## What this task involves:
Your answer must restate each entry below word for word, with no pictures in it.

[Provided records]

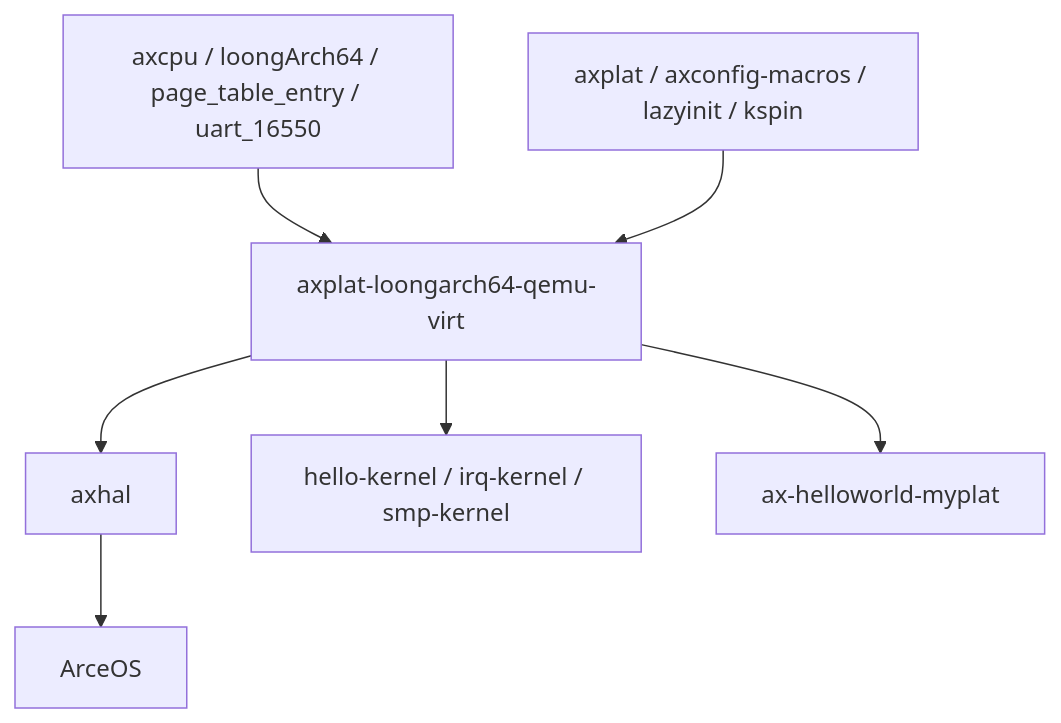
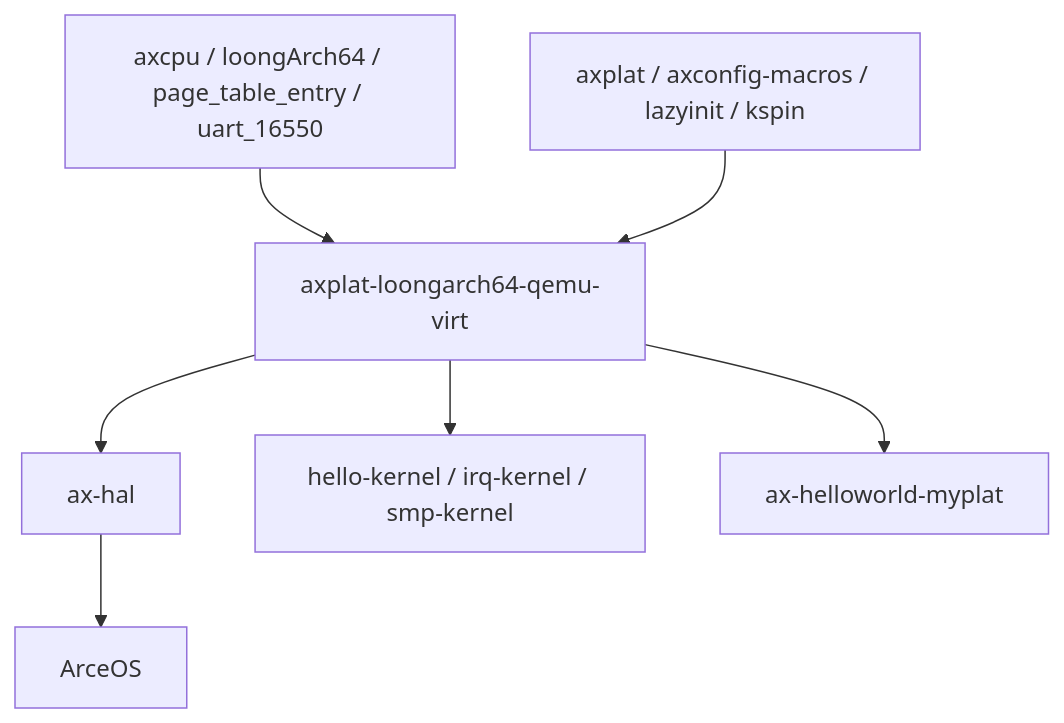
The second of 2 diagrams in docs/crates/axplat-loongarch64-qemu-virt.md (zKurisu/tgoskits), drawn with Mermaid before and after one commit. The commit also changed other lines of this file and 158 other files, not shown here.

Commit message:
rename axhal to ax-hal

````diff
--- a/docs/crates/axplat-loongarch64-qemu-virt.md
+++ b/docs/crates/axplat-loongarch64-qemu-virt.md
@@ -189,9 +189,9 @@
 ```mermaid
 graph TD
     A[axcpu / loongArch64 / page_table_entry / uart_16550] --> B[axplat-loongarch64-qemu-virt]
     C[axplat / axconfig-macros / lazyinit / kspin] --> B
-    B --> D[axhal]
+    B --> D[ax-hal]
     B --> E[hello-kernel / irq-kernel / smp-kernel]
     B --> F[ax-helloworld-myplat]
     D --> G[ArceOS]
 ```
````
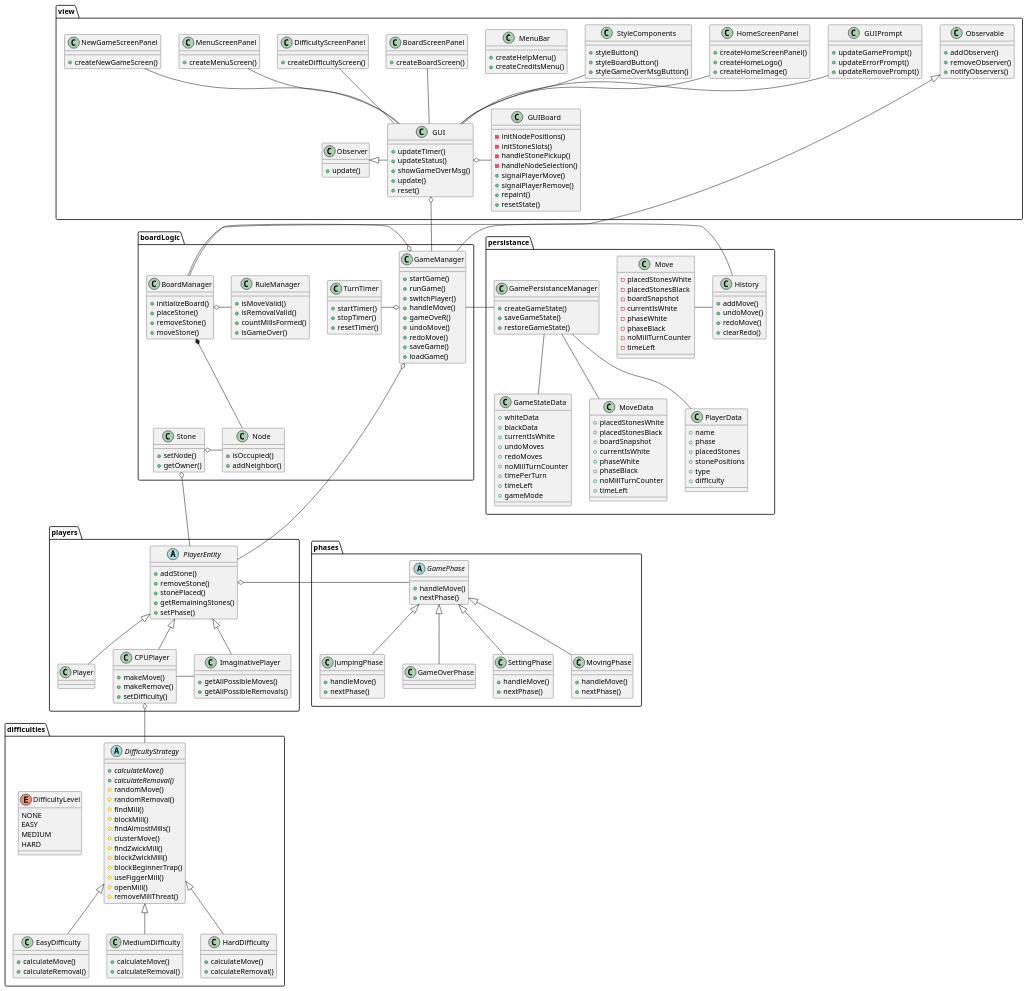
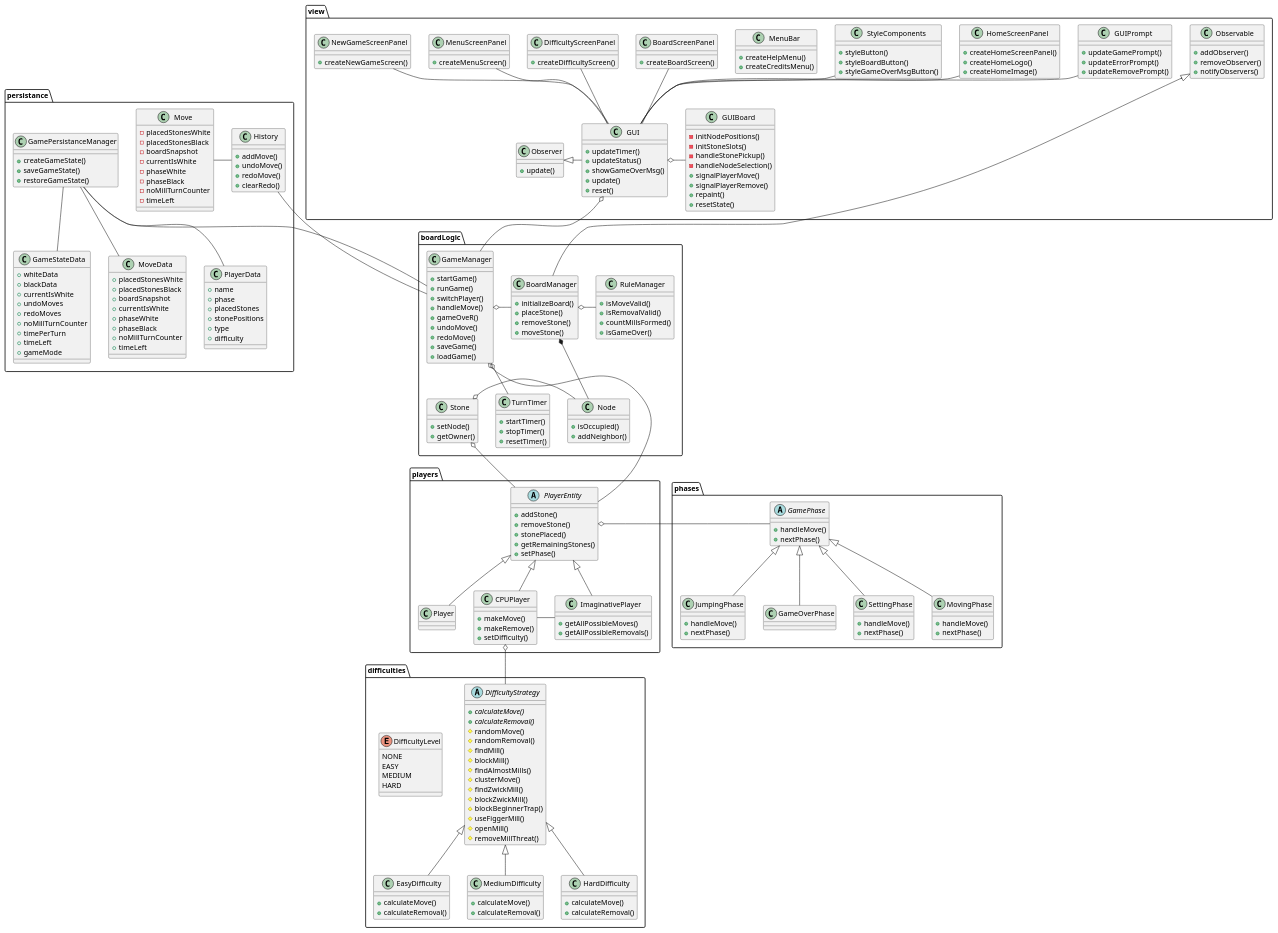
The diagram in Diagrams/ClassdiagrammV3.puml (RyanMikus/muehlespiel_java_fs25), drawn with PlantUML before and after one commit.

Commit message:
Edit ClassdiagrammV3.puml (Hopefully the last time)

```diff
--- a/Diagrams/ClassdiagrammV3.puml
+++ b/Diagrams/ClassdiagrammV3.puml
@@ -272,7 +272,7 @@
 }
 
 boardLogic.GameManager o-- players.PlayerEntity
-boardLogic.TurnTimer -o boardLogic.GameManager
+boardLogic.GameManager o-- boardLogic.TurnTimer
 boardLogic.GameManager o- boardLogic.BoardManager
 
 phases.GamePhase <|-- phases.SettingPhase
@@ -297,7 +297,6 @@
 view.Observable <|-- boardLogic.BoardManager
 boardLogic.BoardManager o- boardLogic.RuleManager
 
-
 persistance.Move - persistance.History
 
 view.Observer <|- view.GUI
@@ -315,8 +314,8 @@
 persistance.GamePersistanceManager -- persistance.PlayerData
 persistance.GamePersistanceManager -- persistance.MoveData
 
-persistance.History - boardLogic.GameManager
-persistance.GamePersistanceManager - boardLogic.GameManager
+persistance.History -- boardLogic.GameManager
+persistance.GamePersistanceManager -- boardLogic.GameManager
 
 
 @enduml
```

[/Provided records]

## Answer:
The second of 2 diagrams in docs/crates/axplat-loongarch64-qemu-virt.md (zKurisu/tgoskits), drawn with Mermaid before and after one commit. The commit also changed other lines of this file and 158 other files, not shown here.

Commit message:
rename axhal to ax-hal

````diff
--- a/docs/crates/axplat-loongarch64-qemu-virt.md
+++ b/docs/crates/axplat-loongarch64-qemu-virt.md
@@ -189,9 +189,9 @@
 ```mermaid
 graph TD
     A[axcpu / loongArch64 / page_table_entry / uart_16550] --> B[axplat-loongarch64-qemu-virt]
     C[axplat / axconfig-macros / lazyinit / kspin] --> B
-    B --> D[axhal]
+    B --> D[ax-hal]
     B --> E[hello-kernel / irq-kernel / smp-kernel]
     B --> F[ax-helloworld-myplat]
     D --> G[ArceOS]
 ```
````
The diagram in Diagrams/ClassdiagrammV3.puml (RyanMikus/muehlespiel_java_fs25), drawn with PlantUML before and after one commit.

Commit message:
Edit ClassdiagrammV3.puml (Hopefully the last time)

```diff
--- a/Diagrams/ClassdiagrammV3.puml
+++ b/Diagrams/ClassdiagrammV3.puml
@@ -272,7 +272,7 @@
 }
 
 boardLogic.GameManager o-- players.PlayerEntity
-boardLogic.TurnTimer -o boardLogic.GameManager
+boardLogic.GameManager o-- boardLogic.TurnTimer
 boardLogic.GameManager o- boardLogic.BoardManager
 
 phases.GamePhase <|-- phases.SettingPhase
@@ -297,7 +297,6 @@
 view.Observable <|-- boardLogic.BoardManager
 boardLogic.BoardManager o- boardLogic.RuleManager
 
-
 persistance.Move - persistance.History
 
 view.Observer <|- view.GUI
@@ -315,8 +314,8 @@
 persistance.GamePersistanceManager -- persistance.PlayerData
 persistance.GamePersistanceManager -- persistance.MoveData
 
-persistance.History - boardLogic.GameManager
-persistance.GamePersistanceManager - boardLogic.GameManager
+persistance.History -- boardLogic.GameManager
+persistance.GamePersistanceManager -- boardLogic.GameManager
 
 
 @enduml
```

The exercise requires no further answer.